In 1970, with the High Holidays approaching, Barton’s Continental Chocolate Shop commissioned my father, James Grashow, to illustrate an advertisement in The New York Times. He made a beautiful woodcut, “Abraham, the First Jew,” along with 100 prints, signed and numbered.
A Swedish art dealer saw the newspaper ad, loved the work, and found his way to my parents’ New York apartment. He offered to sell the prints in Europe and send my father the money. My parents agreed and put aside one print for themselves.
As the dealer was walking out, my father told him how much he admired his keychain, which had a little foldout scissors on it. The dealer gave it to him.
My parents never heard from him again.
“We were very naïve and young,” my mother recalls. “We were very trusting.”
My father went on to have a successful career. His prints have appeared regularly in The New York Times and in just about every major periodical in the country. He created the poster for the centennial celebration of the Statue of Liberty and album covers for Jethro Tull and The Yardbirds. His sculptures range from large, environmental installations to small, contained worlds. A documentary film about his work called The Cardboard Bernini aired in 2012 on PBS and is now available on Netflix.
When I became a rabbi, my parents thought it appropriate that the “Abraham, the First Jew” be on the wall of my study. Whenever he would visit and see the print, he would always wonder what happened to the rest of the edition.
Then, on July 12, 2017, my father received the following email:
My father… passed away a couple of years ago. Now my mother also passed and we found a series of “Abraham” when cleaning out their estate. It’s a series of 100, and we’ve got lots of them. We are three siblings that live in Sweden, Norway and California. We would love to have your input, and look forward to hearing from
Stunned, my parents responded immediately:
Hello and thank you for reaching out. This answers a mystery that started 47 years ago. [Your father] visited us in Manhattan and looked at prints. He ultimately wanted the edition of Abraham, promising distribution and payment. We remember distinctly [he] left with the prints and handed me a keychain with a foldout scissors. We never heard from him again.
We were very naive at the time and often laughed at how foolish we were at the time to let so much go for what turned out to be only a keychain… I would personally love to have some of the Abraham prints because your father had all of them.

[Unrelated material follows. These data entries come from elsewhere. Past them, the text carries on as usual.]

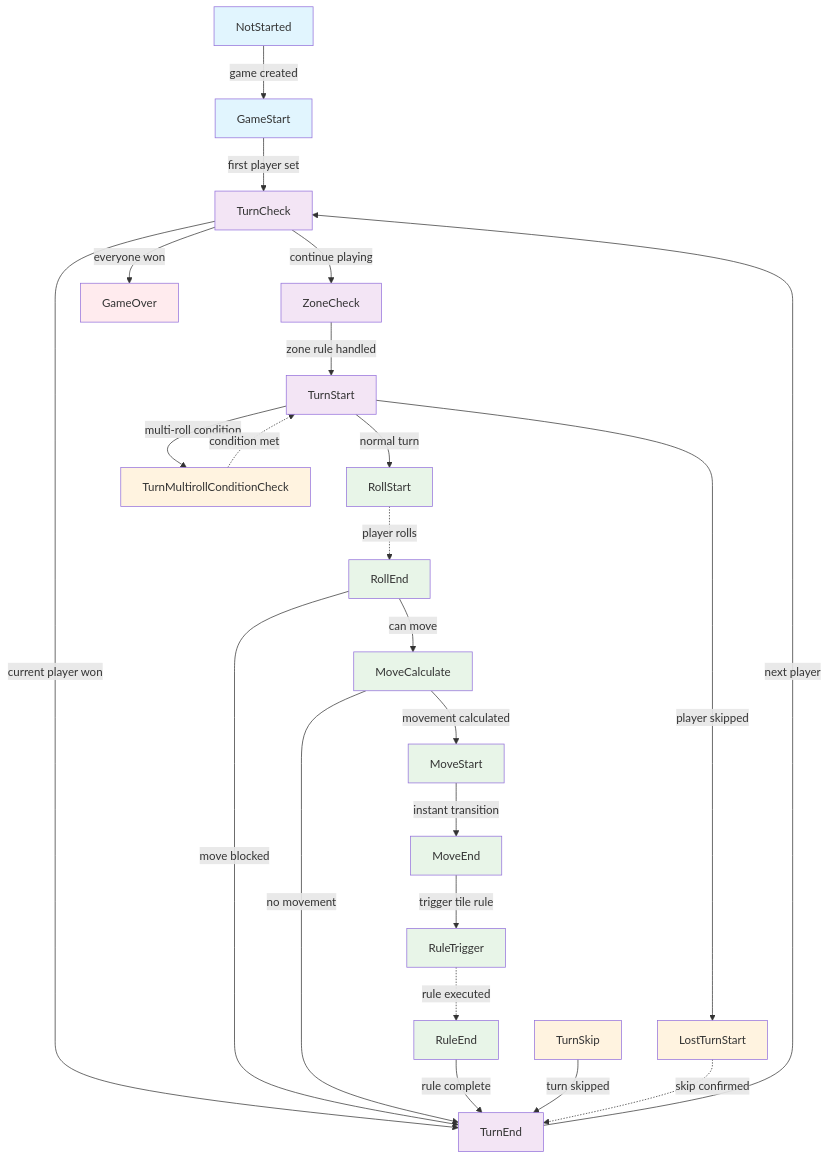
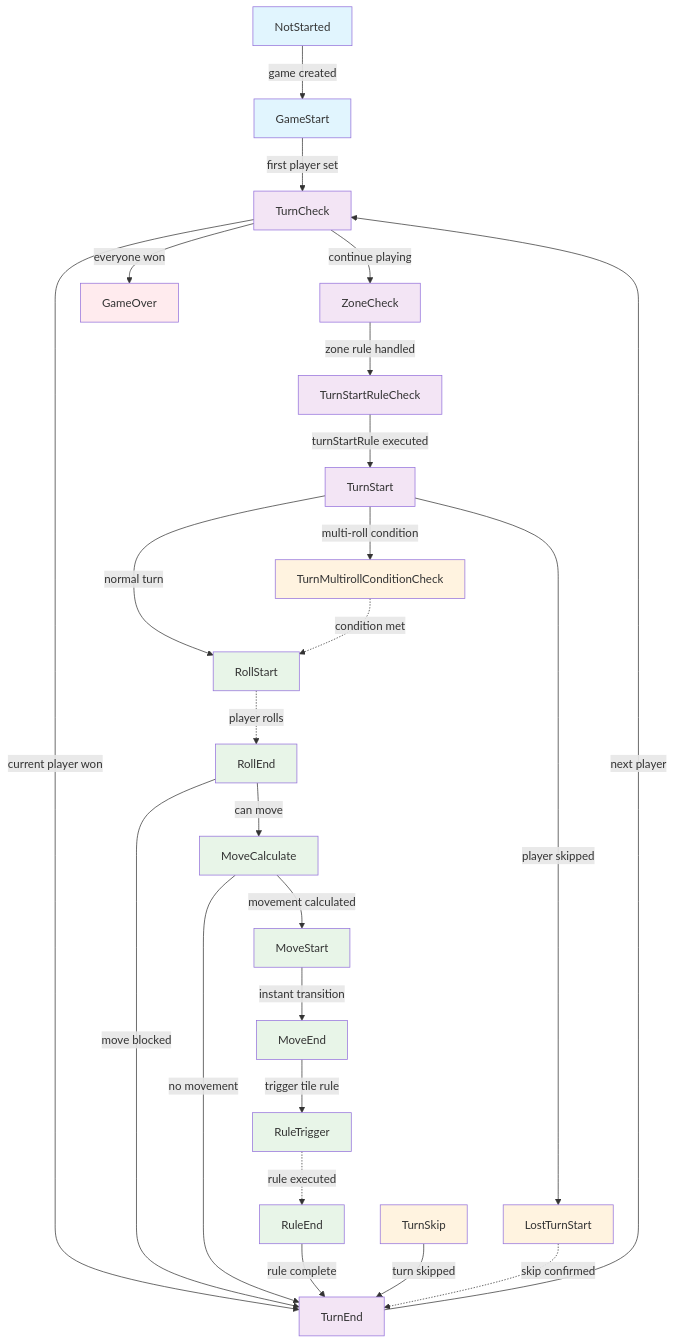
Before and after one commit to alexqguo/drinking-board-game-v3: the second of 2 diagrams in apps/docsite/docs/technical-overview.md, drawn with Mermaid. The commit also changed other lines of this file and 7 other files, not shown here.

Commit message:
Finish turn start rule implementation

````diff
--- a/apps/docsite/docs/technical-overview.md
+++ b/apps/docsite/docs/technical-overview.md
@@ -142,65 +143,67 @@
 ```mermaid
 graph TD
       %% Start States
       NotStarted[NotStarted]
       GameStart[GameStart]
 
       %% Main Flow States
       TurnCheck[TurnCheck]
       ZoneCheck[ZoneCheck]
+      TurnStartRuleCheck[TurnStartRuleCheck]
       TurnStart[TurnStart]
       RollStart[RollStart]
       RollEnd[RollEnd]
       MoveCalculate[MoveCalculate]
       MoveStart[MoveStart]
       MoveEnd[MoveEnd]
       RuleTrigger[RuleTrigger]
       RuleEnd[RuleEnd]
       TurnEnd[TurnEnd]
 
       %% Special States
 
   TurnMultirollConditionCheck[TurnMultirollConditionCheck]
       LostTurnStart[LostTurnStart]
       TurnSkip[TurnSkip]
       GameOver[GameOver]
 
       %% Main Flow with Labels
       NotStarted -->|game created| GameStart
       GameStart -->|first player set| TurnCheck
       TurnCheck -->|everyone won| GameOver
       TurnCheck -->|current player won| TurnEnd
       TurnCheck -->|continue playing| ZoneCheck
-      ZoneCheck -->|zone rule handled| TurnStart
+      ZoneCheck -->|zone rule handled| TurnStartRuleCheck
+      TurnStartRuleCheck -->|turnStartRule executed| TurnStart
       TurnStart -->|player skipped| LostTurnStart
       TurnStart -->|multi-roll condition|TurnMultirollConditionCheck
       TurnStart -->|normal turn| RollStart
       RollStart -.->|player rolls| RollEnd
       RollEnd -->|move blocked| TurnEnd
       RollEnd -->|can move| MoveCalculate
       MoveCalculate -->|no movement| TurnEnd
       MoveCalculate -->|movement calculated| MoveStart
       MoveStart -->|instant transition| MoveEnd
       MoveEnd -->|trigger tile rule| RuleTrigger
       RuleTrigger -.->|rule executed| RuleEnd
       RuleEnd -->|rule complete| TurnEnd
       TurnEnd -->|next player| TurnCheck
 
       %% Special Flows
       TurnSkip -->|turn skipped| TurnEnd
       LostTurnStart -.->|skip confirmed| TurnEnd
-      TurnMultirollConditionCheck -.->|condition met|TurnStart
+      TurnMultirollConditionCheck -.->|condition met|RollStart
 
       %% Styling
       classDef startState fill:#e1f5fe
       classDef endState fill:#ffebee
       classDef mainFlow fill:#f3e5f5
       classDef specialState fill:#fff3e0
       classDef actionState fill:#e8f5e8
 
       class NotStarted,GameStart startState
       class GameOver endState
-      class TurnCheck,ZoneCheck,TurnStart,TurnEnd mainFlow
+      class TurnCheck,ZoneCheck,TurnStartRuleCheck,TurnStart,TurnEnd mainFlow
       class TurnMultirollConditionCheck,LostTurnStart,TurnSkip specialState
       class RollStart,RollEnd,MoveCalculate,MoveStart,MoveEnd,RuleTrigger,RuleEnd actionState
 ```
````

The art dealer’s children – Catherine, Christer, and Charlotte – said that their father had become a minister after being in the art business for only about three years in the early 1970s. They loved the print, which hung over the mantle of their childhood home. When they discovered the prints among their deceased father’s belongings, they researched the artist on the Internet, saw the extent of his work, and wanted to find out what they might be worth.
After learning the truth, the siblings wanted to atone for their father’s wrongdoing. They decided to return the prints, and they wanted to do it in person.
Stepping off the train in Connecticut, carrying a big, battered suitcase, they greeted my father with smiles and big hugs. Inside his studio, they opened the suitcase. It contained the original cardboard box, wrapped in a quilt. Upon seeing the 87 prints in the box, my mother burst into tears. It was a moment of true, redemptive t’shuvah – a literal “return.”
Afterwards, the siblings and my parents shared a toast over champagne and during lunch they kept repeating that they didn’t understand their fathers’ action, but wanted to make it right. At the end of a wonderful afternoon, my father drove them back to the train.
The next morning, my parents received an email from the siblings:
This day will stay in our memories for all our lives, and we’re so happy that we were able to correct one of our father’s mistakes. We’re so thankful.
We never thought we would see these prints again. In the belief that they were returned for a special reason, our family wanted the prints of “Abraham, the First Jew” to find homes in synagogues and in clergy studies. We have distributed the prints throughout the country to be enjoyed.
What does Judaism teach us about foregiveness and repair? Learn more in this thoughtful video from author and animator Hanan Harchol, with accompanying discussion guides.